=== Your goal ===
Scan the entries below and return each line that contains "figure".
Material provided: Begin
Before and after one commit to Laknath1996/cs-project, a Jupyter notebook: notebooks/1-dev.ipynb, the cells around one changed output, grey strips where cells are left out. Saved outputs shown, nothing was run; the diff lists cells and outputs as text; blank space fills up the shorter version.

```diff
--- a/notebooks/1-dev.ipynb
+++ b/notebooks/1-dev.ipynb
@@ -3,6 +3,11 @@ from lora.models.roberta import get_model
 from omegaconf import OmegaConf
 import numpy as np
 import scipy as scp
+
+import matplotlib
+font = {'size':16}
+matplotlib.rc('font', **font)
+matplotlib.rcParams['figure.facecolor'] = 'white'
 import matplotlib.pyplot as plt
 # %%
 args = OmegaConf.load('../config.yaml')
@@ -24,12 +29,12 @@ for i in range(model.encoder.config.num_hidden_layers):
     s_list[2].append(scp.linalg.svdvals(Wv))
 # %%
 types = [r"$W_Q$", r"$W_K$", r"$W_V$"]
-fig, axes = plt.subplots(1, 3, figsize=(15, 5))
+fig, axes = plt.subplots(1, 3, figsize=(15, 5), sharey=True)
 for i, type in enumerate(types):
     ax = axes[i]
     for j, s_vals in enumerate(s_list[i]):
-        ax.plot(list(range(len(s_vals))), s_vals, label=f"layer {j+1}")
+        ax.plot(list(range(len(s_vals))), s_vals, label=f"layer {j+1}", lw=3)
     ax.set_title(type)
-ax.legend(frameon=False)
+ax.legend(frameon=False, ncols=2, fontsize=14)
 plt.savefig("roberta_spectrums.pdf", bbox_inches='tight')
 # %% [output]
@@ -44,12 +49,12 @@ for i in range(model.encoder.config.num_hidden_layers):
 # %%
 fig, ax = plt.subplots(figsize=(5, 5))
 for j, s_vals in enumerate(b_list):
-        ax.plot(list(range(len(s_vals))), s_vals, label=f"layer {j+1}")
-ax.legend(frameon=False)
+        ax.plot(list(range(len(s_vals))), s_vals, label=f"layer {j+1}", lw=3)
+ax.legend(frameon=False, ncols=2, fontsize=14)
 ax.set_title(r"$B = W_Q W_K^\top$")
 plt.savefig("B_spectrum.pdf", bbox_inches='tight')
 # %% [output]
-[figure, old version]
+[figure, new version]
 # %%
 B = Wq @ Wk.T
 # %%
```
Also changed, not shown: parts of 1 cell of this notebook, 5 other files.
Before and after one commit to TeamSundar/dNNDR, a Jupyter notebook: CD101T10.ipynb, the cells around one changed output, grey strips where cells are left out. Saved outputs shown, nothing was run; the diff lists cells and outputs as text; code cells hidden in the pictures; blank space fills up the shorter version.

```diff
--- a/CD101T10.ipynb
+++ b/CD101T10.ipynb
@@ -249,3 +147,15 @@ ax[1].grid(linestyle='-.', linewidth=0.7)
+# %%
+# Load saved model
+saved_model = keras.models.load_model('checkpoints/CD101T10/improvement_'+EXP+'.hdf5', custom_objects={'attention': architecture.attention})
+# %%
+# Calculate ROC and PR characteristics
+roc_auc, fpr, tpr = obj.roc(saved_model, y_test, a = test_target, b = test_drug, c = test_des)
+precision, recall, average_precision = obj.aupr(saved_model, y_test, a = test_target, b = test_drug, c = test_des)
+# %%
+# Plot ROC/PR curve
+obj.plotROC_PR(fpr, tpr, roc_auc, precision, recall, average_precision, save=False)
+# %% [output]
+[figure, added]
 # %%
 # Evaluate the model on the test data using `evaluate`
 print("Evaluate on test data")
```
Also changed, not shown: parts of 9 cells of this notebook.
Material provided: End
=== Written answer ===
+matplotlib.rcParams['figure.facecolor'] = 'white'
-[figure, old version]
+[figure, new version]
+[figure, added]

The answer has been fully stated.